(Working data)
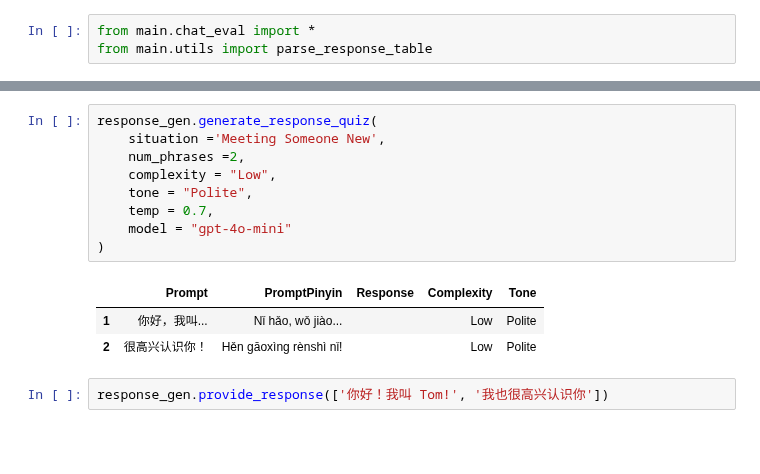
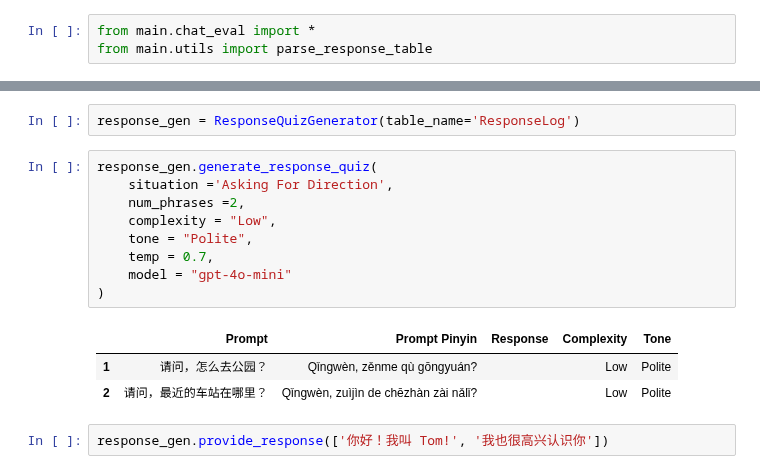
Before and after one commit to tuawong/GPT4LanguageLearning, a Jupyter notebook: GPT_ChineseQuiz.ipynb, the cells around one changed output, grey strips where cells are left out. Drawn from its saved outputs; the diff is of its cells as text; blank space fills up the shorter version.

```diff
--- a/GPT_ChineseQuiz.ipynb
+++ b/GPT_ChineseQuiz.ipynb
@@ -57,16 +68,18 @@ response_gen = ResponseQuizGenerator(gsheet_name=Constants.SHEET_NAME, wks_name=
+# %%
+response_gen = ResponseQuizGenerator(table_name='ResponseLog')
 # %%
 response_gen.generate_response_quiz(
-    situation ='Meeting Someone New',
+    situation ='Asking For Direction',
     num_phrases =2,
     complexity = "Low",
     tone = "Polite",
     temp = 0.7,
     model = "gpt-4o-mini"
 )
 # %% [output]
-|  | Prompt | PromptPinyin | Response | Complexity | Tone |
-| 1 | 你好，我叫... | Nǐ hǎo, wǒ jiào... |  | Low | Polite |
-| 2 | 很高兴认识你！ | Hěn gāoxìng rènshì nǐ! |  | Low | Polite |
+|  | Prompt | Prompt Pinyin | Response | Complexity | Tone |
+| 1 | 请问，怎么去公园？ | Qǐngwèn, zěnme qù gōngyuán? |  | Low | Polite |
+| 2 | 请问，最近的车站在哪里？ | Qǐngwèn, zuìjìn de chēzhàn zài nǎlǐ? |  | Low | Polite |
 # %%
 response_gen.provide_response(['你好！我叫 Tom!', '我也很高兴认识你'])
 # %%
```
Also changed, not shown: parts of 4 cells of this notebook, 11 other files.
(End Working data)
Your task » State how many lines of the listing include "Prompt", and write nothing else.

Output for this task » 2